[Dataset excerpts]
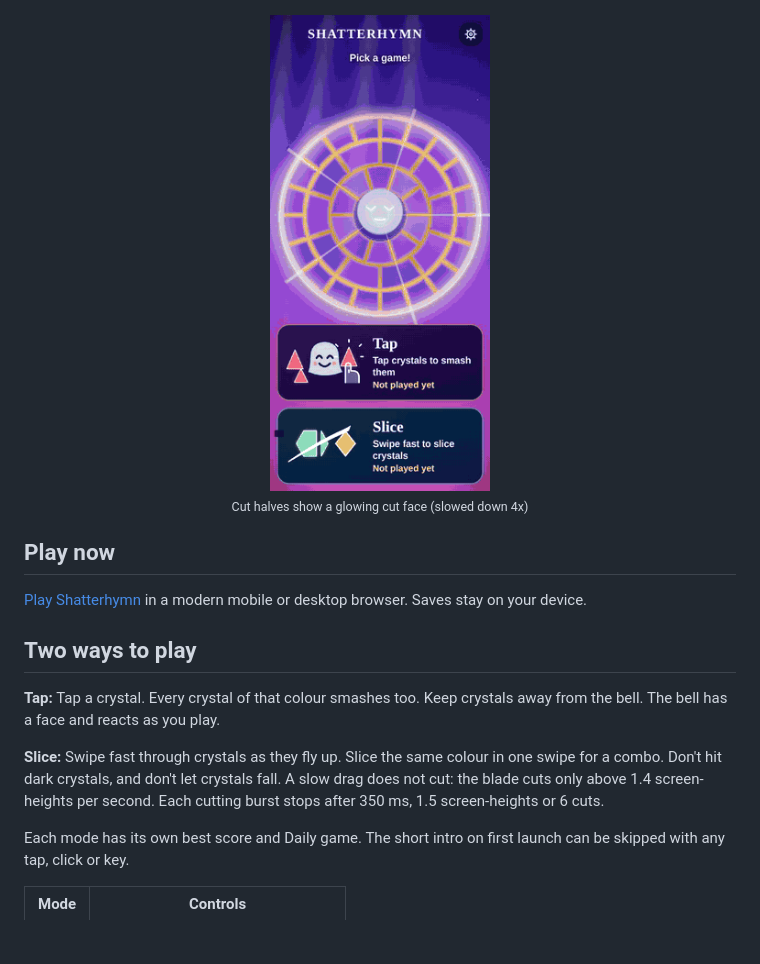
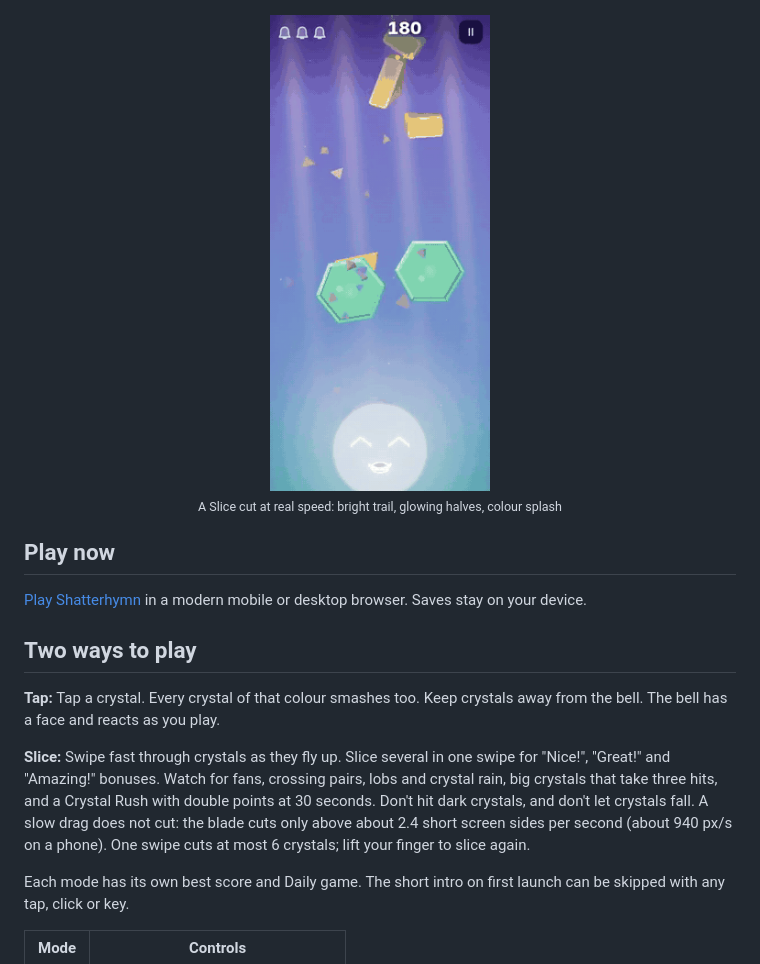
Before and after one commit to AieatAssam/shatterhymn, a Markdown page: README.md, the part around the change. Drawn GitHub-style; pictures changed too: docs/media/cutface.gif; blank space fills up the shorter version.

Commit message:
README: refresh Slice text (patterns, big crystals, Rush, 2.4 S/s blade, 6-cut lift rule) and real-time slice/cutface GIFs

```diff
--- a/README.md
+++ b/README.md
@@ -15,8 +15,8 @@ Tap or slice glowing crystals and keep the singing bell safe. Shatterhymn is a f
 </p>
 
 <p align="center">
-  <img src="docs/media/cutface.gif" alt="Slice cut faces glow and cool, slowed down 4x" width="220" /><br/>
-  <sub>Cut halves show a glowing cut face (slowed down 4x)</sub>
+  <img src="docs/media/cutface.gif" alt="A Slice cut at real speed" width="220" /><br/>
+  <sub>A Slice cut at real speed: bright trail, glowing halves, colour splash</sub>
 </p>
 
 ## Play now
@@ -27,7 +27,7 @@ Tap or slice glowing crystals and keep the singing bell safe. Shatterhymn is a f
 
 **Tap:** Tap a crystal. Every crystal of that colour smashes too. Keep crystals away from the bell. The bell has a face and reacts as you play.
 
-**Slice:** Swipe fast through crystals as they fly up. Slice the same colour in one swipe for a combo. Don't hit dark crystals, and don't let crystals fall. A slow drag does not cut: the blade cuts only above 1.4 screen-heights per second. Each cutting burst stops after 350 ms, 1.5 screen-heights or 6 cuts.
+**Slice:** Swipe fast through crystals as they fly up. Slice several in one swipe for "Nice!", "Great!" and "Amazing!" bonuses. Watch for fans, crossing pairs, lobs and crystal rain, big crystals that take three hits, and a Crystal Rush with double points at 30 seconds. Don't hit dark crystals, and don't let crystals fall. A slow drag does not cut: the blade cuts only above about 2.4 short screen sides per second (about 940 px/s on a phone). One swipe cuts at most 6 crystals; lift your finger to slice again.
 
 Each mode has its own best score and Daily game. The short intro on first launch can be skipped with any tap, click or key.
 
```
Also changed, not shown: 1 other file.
--
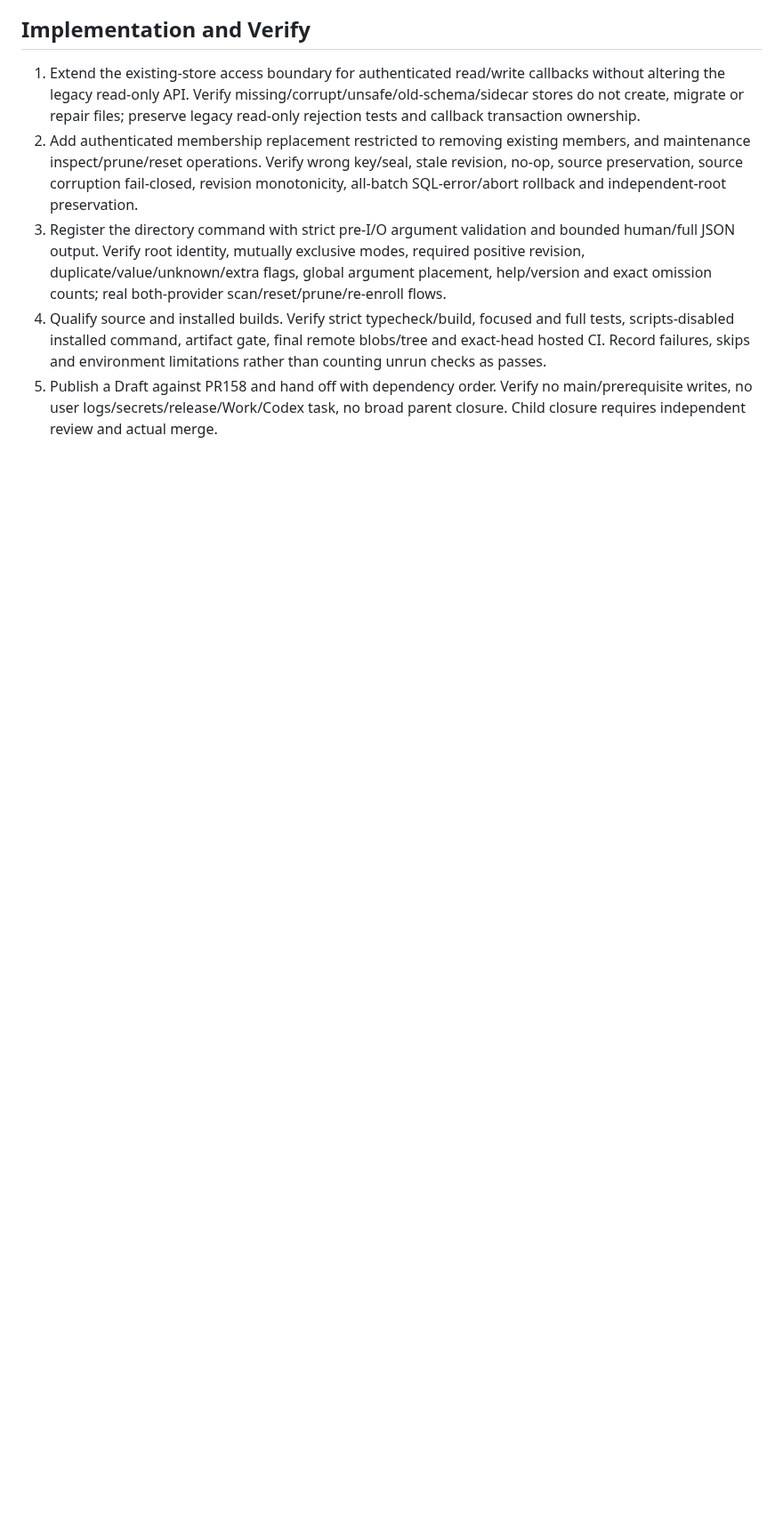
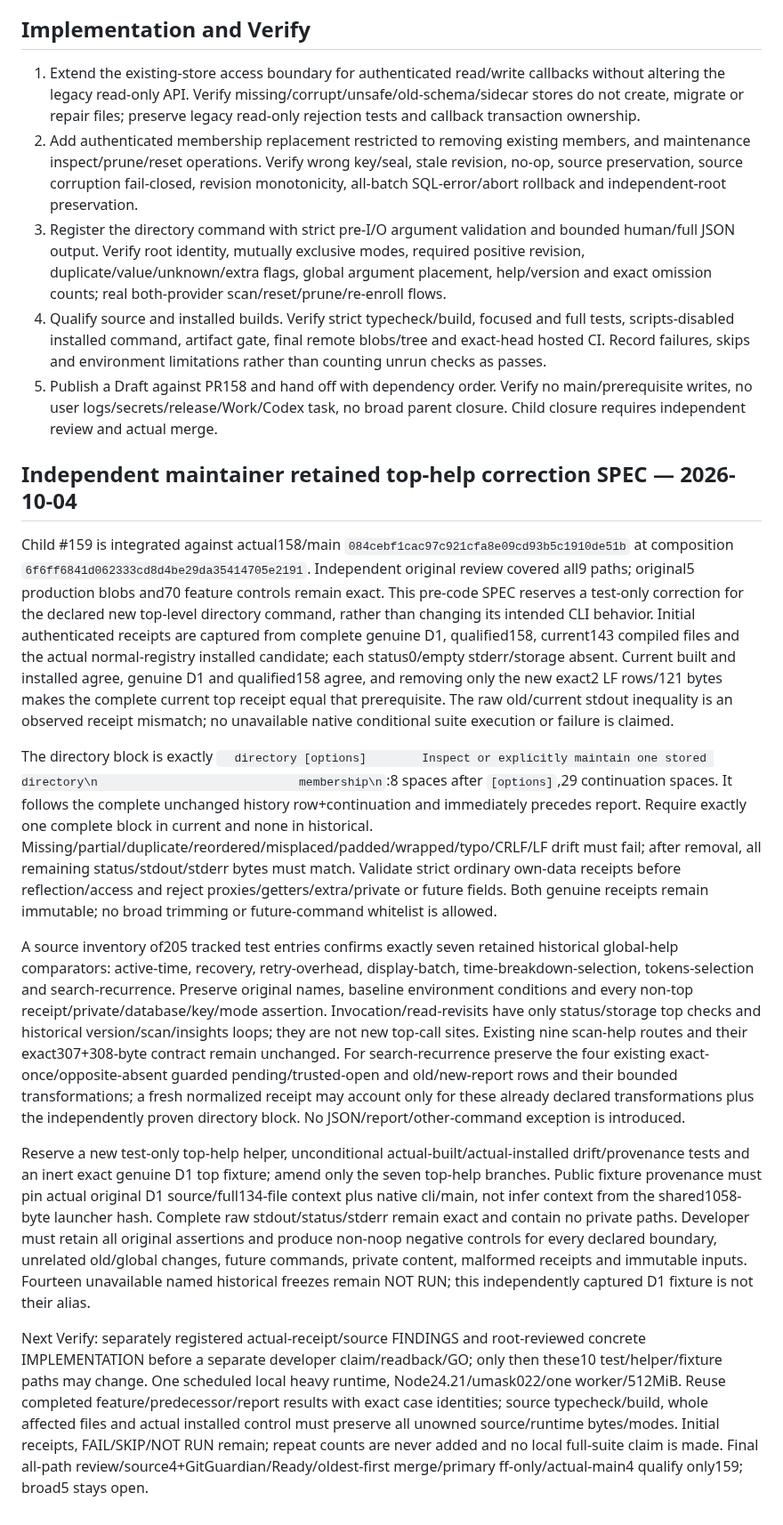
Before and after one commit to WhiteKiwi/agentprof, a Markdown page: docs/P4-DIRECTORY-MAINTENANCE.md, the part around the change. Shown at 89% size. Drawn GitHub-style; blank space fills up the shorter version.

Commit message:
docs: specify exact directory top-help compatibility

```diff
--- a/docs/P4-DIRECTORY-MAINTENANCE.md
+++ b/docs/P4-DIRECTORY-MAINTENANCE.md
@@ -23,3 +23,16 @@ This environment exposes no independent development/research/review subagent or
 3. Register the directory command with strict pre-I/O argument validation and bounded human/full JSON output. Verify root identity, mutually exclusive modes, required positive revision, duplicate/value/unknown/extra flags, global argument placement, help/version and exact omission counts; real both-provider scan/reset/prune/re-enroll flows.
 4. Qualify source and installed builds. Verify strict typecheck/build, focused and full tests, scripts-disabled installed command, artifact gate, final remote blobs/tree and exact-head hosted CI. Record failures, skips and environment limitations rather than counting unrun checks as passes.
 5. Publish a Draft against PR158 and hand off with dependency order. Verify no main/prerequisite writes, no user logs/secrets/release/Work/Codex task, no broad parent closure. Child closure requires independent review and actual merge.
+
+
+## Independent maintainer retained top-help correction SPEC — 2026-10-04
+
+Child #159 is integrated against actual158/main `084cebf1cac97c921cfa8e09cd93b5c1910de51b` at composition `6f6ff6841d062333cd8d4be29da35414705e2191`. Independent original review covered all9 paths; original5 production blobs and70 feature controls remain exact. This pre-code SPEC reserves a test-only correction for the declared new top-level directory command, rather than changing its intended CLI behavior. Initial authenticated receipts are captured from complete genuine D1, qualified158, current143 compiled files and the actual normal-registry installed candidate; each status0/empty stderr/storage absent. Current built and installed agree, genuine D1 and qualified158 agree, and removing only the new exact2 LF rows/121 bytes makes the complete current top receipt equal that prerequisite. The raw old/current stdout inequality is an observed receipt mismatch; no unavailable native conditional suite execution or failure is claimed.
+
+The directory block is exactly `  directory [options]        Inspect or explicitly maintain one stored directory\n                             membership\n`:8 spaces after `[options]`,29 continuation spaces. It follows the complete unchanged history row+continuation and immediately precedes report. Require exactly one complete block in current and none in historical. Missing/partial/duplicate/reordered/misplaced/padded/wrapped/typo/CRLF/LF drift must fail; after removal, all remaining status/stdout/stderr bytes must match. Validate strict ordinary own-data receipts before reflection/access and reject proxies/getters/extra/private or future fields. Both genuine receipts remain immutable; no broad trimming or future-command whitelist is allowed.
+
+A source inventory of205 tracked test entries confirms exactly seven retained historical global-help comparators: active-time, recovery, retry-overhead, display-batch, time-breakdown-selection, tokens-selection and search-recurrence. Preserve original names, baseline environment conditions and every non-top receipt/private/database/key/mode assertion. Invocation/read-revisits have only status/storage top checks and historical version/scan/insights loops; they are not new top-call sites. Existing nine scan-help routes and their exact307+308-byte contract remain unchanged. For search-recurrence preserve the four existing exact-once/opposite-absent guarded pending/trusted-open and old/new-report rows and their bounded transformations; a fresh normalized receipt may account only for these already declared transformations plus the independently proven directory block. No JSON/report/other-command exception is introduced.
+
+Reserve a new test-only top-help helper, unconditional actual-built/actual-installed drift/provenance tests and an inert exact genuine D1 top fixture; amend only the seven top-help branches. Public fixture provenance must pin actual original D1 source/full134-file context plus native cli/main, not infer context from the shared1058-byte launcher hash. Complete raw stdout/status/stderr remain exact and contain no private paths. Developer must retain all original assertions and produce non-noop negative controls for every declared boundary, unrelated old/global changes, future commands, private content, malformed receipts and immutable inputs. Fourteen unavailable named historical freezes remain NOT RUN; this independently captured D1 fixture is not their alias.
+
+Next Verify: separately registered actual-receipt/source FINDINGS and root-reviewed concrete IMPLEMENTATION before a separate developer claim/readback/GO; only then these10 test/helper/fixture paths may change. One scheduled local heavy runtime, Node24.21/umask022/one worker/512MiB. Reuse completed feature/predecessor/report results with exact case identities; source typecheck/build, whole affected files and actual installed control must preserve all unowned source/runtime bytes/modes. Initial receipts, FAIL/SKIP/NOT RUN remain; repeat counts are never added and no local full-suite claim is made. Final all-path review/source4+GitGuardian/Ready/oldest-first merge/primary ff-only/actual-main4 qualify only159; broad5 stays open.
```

▶ Your instructions
For the word "crystals", go through the records and show each line that carries it.

▶ Written reply
README: refresh Slice text (patterns, big crystals, Rush, 2.4 S/s blade, 6-cut lift rule) and real-time slice/cutface GIFs
@@ -15,8 +15,8 @@ Tap or slice glowing crystals and keep the singing bell safe. Shatterhymn is a f
@@ -27,7 +27,7 @@ Tap or slice glowing crystals and keep the singing bell safe. Shatterhymn is a f
 **Tap:** Tap a crystal. Every crystal of that colour smashes too. Keep crystals away from the bell. The bell has a face and reacts as you play.
-**Slice:** Swipe fast through crystals as they fly up. Slice the same colour in one swipe for a combo. Don't hit dark crystals, and don't let crystals fall. A slow drag does not cut: the blade cuts only above 1.4 screen-heights per second. Each cutting burst stops after 350 ms, 1.5 screen-heights or 6 cuts.
+**Slice:** Swipe fast through crystals as they fly up. Slice several in one swipe for "Nice!", "Great!" and "Amazing!" bonuses. Watch for fans, crossing pairs, lobs and crystal rain, big crystals that take three hits, and a Crystal Rush with double points at 30 seconds. Don't hit dark crystals, and don't let crystals fall. A slow drag does not cut: the blade cuts only above about 2.4 short screen sides per second (about 940 px/s on a phone). One swipe cuts at most 6 crystals; lift your finger to slice again.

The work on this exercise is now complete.